## Exercise
Every line that contains the word "like" should be copied from the records below.
***** Input for this task *****
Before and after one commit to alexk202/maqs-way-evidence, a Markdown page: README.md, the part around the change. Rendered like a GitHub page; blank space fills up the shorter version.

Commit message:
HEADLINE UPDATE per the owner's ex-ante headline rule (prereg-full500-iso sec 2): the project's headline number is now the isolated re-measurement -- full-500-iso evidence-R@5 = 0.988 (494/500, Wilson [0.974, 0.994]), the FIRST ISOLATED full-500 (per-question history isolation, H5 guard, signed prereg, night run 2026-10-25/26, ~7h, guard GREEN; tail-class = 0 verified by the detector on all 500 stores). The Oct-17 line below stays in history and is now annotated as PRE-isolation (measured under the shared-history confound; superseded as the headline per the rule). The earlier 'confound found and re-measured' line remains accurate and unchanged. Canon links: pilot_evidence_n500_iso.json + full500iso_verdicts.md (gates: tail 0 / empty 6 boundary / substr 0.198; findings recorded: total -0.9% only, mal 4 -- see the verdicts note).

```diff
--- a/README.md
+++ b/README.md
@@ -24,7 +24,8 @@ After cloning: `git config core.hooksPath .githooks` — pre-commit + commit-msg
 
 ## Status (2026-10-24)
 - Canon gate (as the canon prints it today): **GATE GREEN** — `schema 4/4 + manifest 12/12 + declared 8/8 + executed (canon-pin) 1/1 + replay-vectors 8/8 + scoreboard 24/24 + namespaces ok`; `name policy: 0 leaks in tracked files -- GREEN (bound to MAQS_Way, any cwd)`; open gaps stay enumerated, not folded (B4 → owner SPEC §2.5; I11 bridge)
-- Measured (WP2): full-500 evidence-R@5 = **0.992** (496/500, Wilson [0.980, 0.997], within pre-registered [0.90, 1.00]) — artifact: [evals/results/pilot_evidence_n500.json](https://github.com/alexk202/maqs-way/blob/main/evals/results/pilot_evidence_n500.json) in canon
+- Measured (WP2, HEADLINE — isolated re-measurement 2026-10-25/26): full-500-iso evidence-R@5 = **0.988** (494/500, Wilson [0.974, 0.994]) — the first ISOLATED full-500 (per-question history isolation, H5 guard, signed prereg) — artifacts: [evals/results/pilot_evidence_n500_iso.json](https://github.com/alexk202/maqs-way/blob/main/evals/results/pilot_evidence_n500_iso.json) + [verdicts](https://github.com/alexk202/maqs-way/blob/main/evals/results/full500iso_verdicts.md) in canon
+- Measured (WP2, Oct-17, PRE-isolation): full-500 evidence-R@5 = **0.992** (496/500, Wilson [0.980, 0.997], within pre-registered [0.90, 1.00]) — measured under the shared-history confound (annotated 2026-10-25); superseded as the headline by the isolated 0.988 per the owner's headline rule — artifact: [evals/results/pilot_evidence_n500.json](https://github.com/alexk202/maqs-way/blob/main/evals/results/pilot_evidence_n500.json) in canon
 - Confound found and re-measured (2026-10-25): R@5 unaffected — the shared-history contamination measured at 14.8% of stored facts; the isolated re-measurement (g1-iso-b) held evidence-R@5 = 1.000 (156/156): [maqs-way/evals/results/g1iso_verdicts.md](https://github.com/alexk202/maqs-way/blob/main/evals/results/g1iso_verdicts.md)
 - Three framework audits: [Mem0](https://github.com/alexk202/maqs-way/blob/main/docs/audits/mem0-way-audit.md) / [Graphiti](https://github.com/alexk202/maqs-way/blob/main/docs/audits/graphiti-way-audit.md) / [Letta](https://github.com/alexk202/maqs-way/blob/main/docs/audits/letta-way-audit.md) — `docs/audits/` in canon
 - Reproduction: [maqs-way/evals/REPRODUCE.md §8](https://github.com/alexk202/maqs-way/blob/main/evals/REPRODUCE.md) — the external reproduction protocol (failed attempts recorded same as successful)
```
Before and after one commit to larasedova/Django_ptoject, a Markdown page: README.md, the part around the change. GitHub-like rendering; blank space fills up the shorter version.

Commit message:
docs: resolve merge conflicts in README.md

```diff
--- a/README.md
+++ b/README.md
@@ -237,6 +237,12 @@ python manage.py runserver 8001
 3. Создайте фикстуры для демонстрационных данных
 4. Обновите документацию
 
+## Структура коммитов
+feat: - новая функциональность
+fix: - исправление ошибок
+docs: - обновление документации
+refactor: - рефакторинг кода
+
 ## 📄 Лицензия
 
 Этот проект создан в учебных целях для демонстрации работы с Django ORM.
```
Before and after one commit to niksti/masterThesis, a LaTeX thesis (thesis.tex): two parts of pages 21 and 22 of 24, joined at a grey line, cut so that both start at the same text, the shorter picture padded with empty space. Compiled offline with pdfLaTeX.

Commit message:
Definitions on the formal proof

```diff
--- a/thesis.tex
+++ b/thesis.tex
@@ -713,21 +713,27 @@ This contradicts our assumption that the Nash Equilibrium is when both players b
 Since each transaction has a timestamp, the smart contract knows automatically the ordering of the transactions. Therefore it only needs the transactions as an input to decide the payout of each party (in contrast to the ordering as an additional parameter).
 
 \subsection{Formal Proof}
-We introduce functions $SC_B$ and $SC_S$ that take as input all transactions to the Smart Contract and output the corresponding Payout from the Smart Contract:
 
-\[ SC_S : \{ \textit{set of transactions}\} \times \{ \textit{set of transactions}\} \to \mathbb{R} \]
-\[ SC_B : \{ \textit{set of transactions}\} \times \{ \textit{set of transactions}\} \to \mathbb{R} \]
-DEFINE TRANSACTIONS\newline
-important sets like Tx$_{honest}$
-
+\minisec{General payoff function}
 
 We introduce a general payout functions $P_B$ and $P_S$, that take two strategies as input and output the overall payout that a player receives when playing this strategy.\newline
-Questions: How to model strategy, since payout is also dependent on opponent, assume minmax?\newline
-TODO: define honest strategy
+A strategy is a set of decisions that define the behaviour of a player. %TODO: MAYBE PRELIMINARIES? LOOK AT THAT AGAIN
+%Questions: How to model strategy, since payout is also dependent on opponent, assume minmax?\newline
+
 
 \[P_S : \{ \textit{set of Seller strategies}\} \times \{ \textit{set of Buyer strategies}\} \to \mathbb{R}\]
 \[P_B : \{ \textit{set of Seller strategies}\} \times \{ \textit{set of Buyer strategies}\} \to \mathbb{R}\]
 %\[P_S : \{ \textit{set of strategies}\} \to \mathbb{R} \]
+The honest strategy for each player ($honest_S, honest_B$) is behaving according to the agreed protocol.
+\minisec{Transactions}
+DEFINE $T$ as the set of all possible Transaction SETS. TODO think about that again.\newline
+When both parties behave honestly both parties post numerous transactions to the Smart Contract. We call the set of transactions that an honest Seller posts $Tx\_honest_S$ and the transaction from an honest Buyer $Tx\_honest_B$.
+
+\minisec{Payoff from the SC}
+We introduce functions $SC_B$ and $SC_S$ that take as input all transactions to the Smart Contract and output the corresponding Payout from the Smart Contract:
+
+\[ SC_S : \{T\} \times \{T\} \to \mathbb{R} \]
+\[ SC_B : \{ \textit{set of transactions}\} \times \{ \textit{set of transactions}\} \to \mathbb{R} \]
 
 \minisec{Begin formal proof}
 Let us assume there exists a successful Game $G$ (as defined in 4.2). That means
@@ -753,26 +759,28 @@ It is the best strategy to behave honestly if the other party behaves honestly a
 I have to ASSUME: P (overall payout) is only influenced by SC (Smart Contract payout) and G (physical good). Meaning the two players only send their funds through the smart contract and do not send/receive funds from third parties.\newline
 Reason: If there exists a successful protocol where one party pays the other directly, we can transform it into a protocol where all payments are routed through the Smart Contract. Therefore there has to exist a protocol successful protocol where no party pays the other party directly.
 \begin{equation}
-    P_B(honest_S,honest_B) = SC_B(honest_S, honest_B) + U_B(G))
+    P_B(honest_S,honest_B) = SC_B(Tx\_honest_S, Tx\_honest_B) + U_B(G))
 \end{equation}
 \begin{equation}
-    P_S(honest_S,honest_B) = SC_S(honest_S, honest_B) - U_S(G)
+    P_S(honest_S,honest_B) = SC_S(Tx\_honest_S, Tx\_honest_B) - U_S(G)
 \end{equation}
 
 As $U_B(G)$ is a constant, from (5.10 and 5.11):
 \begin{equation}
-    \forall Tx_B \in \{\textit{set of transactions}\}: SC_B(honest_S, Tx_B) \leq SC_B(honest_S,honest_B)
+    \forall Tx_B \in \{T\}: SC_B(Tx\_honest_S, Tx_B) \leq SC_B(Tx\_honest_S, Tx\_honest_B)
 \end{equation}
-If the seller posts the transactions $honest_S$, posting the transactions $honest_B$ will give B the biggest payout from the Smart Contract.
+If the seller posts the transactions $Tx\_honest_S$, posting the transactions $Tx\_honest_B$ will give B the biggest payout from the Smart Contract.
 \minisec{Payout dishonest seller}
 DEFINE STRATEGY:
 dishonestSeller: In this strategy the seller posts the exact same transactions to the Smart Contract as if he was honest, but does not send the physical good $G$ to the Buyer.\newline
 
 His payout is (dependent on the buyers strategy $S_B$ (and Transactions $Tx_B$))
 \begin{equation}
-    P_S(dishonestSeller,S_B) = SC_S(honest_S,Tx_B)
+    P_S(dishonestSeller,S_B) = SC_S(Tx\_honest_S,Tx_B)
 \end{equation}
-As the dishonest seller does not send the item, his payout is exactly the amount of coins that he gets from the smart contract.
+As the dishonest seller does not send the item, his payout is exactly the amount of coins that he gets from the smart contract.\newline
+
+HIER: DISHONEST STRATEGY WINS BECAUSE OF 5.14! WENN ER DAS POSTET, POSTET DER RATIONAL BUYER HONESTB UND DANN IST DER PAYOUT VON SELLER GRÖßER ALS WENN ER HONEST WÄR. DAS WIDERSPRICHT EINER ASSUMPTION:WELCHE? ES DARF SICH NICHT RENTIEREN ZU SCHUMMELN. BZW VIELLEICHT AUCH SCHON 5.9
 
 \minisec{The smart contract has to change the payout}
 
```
*****
## Reply
Before and after one commit to alexk202/maqs-way-evidence, a Markdown page: README.md, the part around the change. Rendered like a GitHub page; blank space fills up the shorter version.
Before and after one commit to larasedova/Django_ptoject, a Markdown page: README.md, the part around the change. GitHub-like rendering; blank space fills up the shorter version.
-important sets like Tx$_{honest}$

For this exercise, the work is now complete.